Set every entry below down once more, exactly as it stands, without images.

········

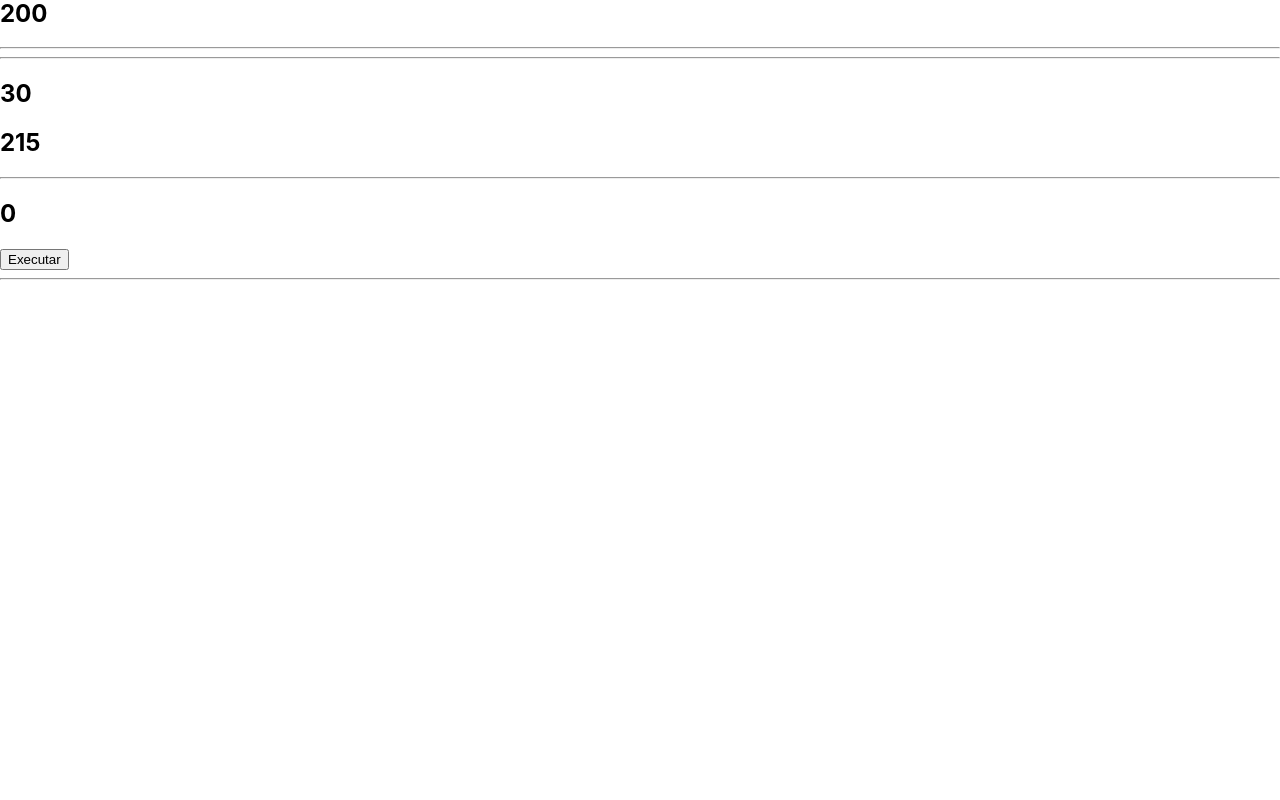
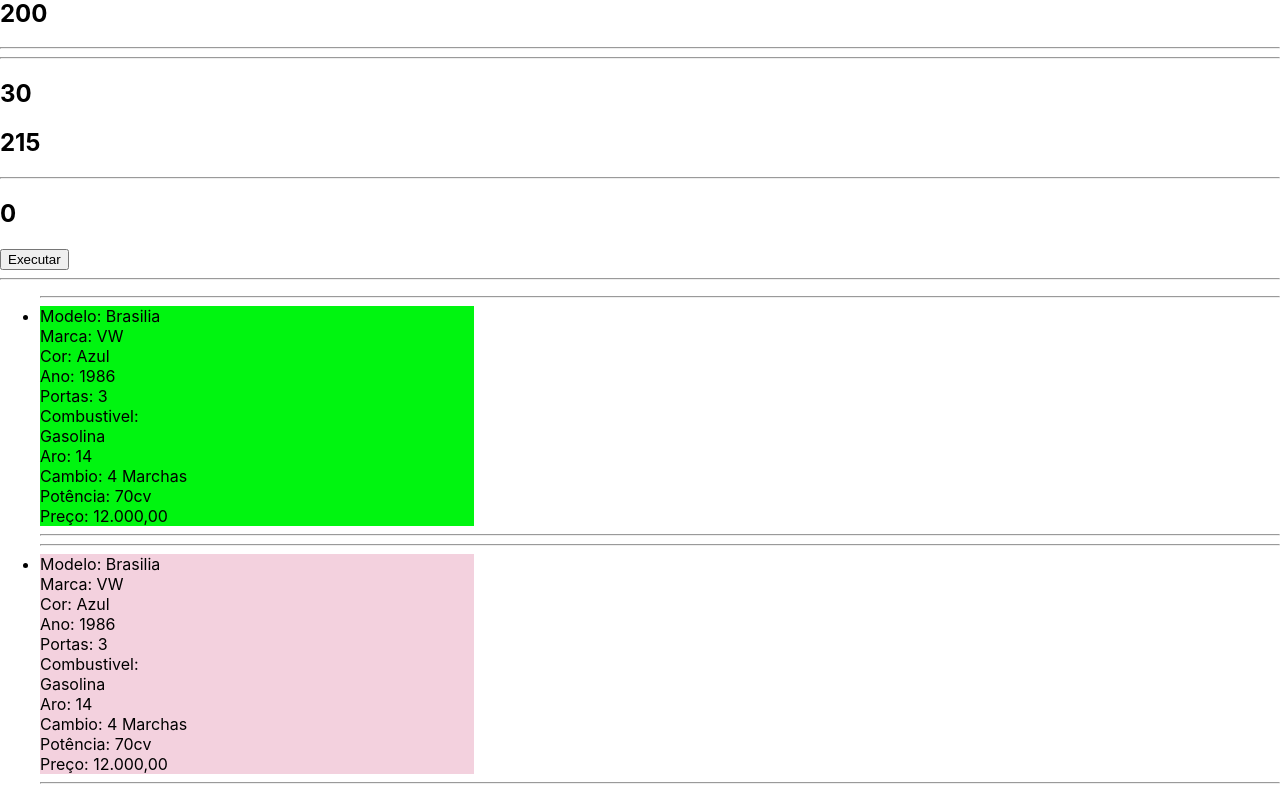
Before and after one commit to WbGuna/node-react, a React (Create React App) app: page / in a window 1280 px wide. Shown: the part 2815-3615 px from the top of the page. Before the commit the page ends 3103 px from the top, so only its background shows below. Built offline with nearby package versions, Linux system fonts and the light colour scheme.

Commit message:
Exercicio dois

```diff
--- a/src/App.js
+++ b/src/App.js
@@ -15,6 +15,7 @@ import Produto from './components/produto/Produto';
 import Carro from './components/carro/Carro';
 import Pai from './components/direta/Pai'
 import Pai1 from './components/indireta/Pai'
+import Carro2 from './components/carro2/Carro'
 
 
 function App() {
@@ -59,6 +60,18 @@ function App() {
         combustivel="Gasolina" aro="14" cambio="4 Marchas" potencia="70cv" preco="12.000,00"/>
       <Pai/>
       <Pai1/>
+
+      <div>
+        <ul className='item3'>
+            <Carro2 modelo="Brasilia" marca="VW" cor="Azul" ano="1986" portas="3"
+            combustivel="Gasolina" aro="14" cambio="4 Marchas" potencia="70cv" preco="12.000,00"/>
+
+            <Carro2 modelo="Brasilia" marca="VW" cor="Azul" ano="1986" portas="3"
+            combustivel="Gasolina" aro="14" cambio="4 Marchas" potencia="70cv" preco="12.000,00" roza3/>
+        </ul>
+      </div>
+
+
     </div>
 
   )
--- a/src/components/carro/Carro.js
+++ b/src/components/carro/Carro.js
@@ -16,7 +16,7 @@ function Carro(props) {
             <div className={corFundo}>Marca: {props.marca}</div>
             <div className={corFundo}>Cor: {props.cor}</div>
             <div className={corFundo}>Ano: {props.ano}</div>
-            <div className={corFundo}>Portas: {props.postas}</div>
+            <div className={corFundo}>Portas: {props.portas}</div>
             <div className={corFundo}>Combustivel: {props.combustivel}</div>
             <div className={corFundo}>Aro: {props.aro}</div>
             <div className={corFundo}>Cambio: {props.cambio}</div>
--- /dev/null
+++ b/src/components/carro2/Carro.css
@@ -0,0 +1,20 @@
+.teste3{
+    background-color: rgb(0, 245, 16);
+    width: 35%;
+}
+
+.verde3{
+    background-color: rgb(174, 235, 186);
+}
+
+.cinza3{
+ background-color: rgb(190, 194, 194);
+}
+
+.roza3{
+    background-color:rgb(243, 209, 222);
+}
+
+.azul3{
+    background-color:rgb(191, 197, 253);
+}
--- /dev/null
+++ b/src/components/carro2/Carro.js
@@ -0,0 +1,32 @@
+import React, { useState } from 'react'
+import './Carro.css'
+
+function Carro(props) {
+
+    let corFundo2 = 'teste3 '
+    corFundo2 += props.verde3 ? 'verde3' : ''
+    corFundo2 += props.cinza3 ? 'cinza3' : ''
+    corFundo2 += props.roza3 ? 'roza3' : ''
+    corFundo2 += props.azul3 ? 'azul3' : ''
+
+    return (
+      <>
+        <hr/>
+        <li className={corFundo2} col-2 mt-5>
+            <div className={corFundo2}>Modelo: {props.modelo}</div>
+            <div className={corFundo2}>Marca: {props.marca}</div>
+            <div className={corFundo2}>Cor: {props.cor}</div>
+            <div className={corFundo2}>Ano: {props.ano}</div>
+            <div className={corFundo2}>Portas: {props.portas}</div>
+            <div className={corFundo2}>Combustivel: {props.combustivel}</div>
+            <div className={corFundo2}>Aro: {props.aro}</div>
+            <div className={corFundo2}>Cambio: {props.cambio}</div>
+            <div className={corFundo2}>Potência: {props.potencia}</div>
+            <div className={corFundo2}>Preço: {props.preco}</div>
+        </li>
+        <hr/>
+      </>
+    )
+}
+
+export default Carro
```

········

**YOUR RESPONSE**
Before and after one commit to WbGuna/node-react, a React (Create React App) app: page / in a window 1280 px wide. Shown: the part 2815-3615 px from the top of the page. Before the commit the page ends 3103 px from the top, so only its background shows below. Built offline with nearby package versions, Linux system fonts and the light colour scheme.

Commit message:
Exercicio dois

```diff
--- a/src/App.js
+++ b/src/App.js
@@ -15,6 +15,7 @@ import Produto from './components/produto/Produto';
 import Carro from './components/carro/Carro';
 import Pai from './components/direta/Pai'
 import Pai1 from './components/indireta/Pai'
+import Carro2 from './components/carro2/Carro'
 
 
 function App() {
@@ -59,6 +60,18 @@ function App() {
         combustivel="Gasolina" aro="14" cambio="4 Marchas" potencia="70cv" preco="12.000,00"/>
       <Pai/>
       <Pai1/>
+
+      <div>
+        <ul className='item3'>
+            <Carro2 modelo="Brasilia" marca="VW" cor="Azul" ano="1986" portas="3"
+            combustivel="Gasolina" aro="14" cambio="4 Marchas" potencia="70cv" preco="12.000,00"/>
+
+            <Carro2 modelo="Brasilia" marca="VW" cor="Azul" ano="1986" portas="3"
+            combustivel="Gasolina" aro="14" cambio="4 Marchas" potencia="70cv" preco="12.000,00" roza3/>
+        </ul>
+      </div>
+
+
     </div>
 
   )
--- a/src/components/carro/Carro.js
+++ b/src/components/carro/Carro.js
@@ -16,7 +16,7 @@ function Carro(props) {
             <div className={corFundo}>Marca: {props.marca}</div>
             <div className={corFundo}>Cor: {props.cor}</div>
             <div className={corFundo}>Ano: {props.ano}</div>
-            <div className={corFundo}>Portas: {props.postas}</div>
+            <div className={corFundo}>Portas: {props.portas}</div>
             <div className={corFundo}>Combustivel: {props.combustivel}</div>
             <div className={corFundo}>Aro: {props.aro}</div>
             <div className={corFundo}>Cambio: {props.cambio}</div>
--- /dev/null
+++ b/src/components/carro2/Carro.css
@@ -0,0 +1,20 @@
+.teste3{
+    background-color: rgb(0, 245, 16);
+    width: 35%;
+}
+
+.verde3{
+    background-color: rgb(174, 235, 186);
+}
+
+.cinza3{
+ background-color: rgb(190, 194, 194);
+}
+
+.roza3{
+    background-color:rgb(243, 209, 222);
+}
+
+.azul3{
+    background-color:rgb(191, 197, 253);
+}
--- /dev/null
+++ b/src/components/carro2/Carro.js
@@ -0,0 +1,32 @@
+import React, { useState } from 'react'
+import './Carro.css'
+
+function Carro(props) {
+
+    let corFundo2 = 'teste3 '
+    corFundo2 += props.verde3 ? 'verde3' : ''
+    corFundo2 += props.cinza3 ? 'cinza3' : ''
+    corFundo2 += props.roza3 ? 'roza3' : ''
+    corFundo2 += props.azul3 ? 'azul3' : ''
+
+    return (
+      <>
+        <hr/>
+        <li className={corFundo2} col-2 mt-5>
+            <div className={corFundo2}>Modelo: {props.modelo}</div>
+            <div className={corFundo2}>Marca: {props.marca}</div>
+            <div className={corFundo2}>Cor: {props.cor}</div>
+            <div className={corFundo2}>Ano: {props.ano}</div>
+            <div className={corFundo2}>Portas: {props.portas}</div>
+            <div className={corFundo2}>Combustivel: {props.combustivel}</div>
+            <div className={corFundo2}>Aro: {props.aro}</div>
+            <div className={corFundo2}>Cambio: {props.cambio}</div>
+            <div className={corFundo2}>Potência: {props.potencia}</div>
+            <div className={corFundo2}>Preço: {props.preco}</div>
+        </li>
+        <hr/>
+      </>
+    )
+}
+
+export default Carro
```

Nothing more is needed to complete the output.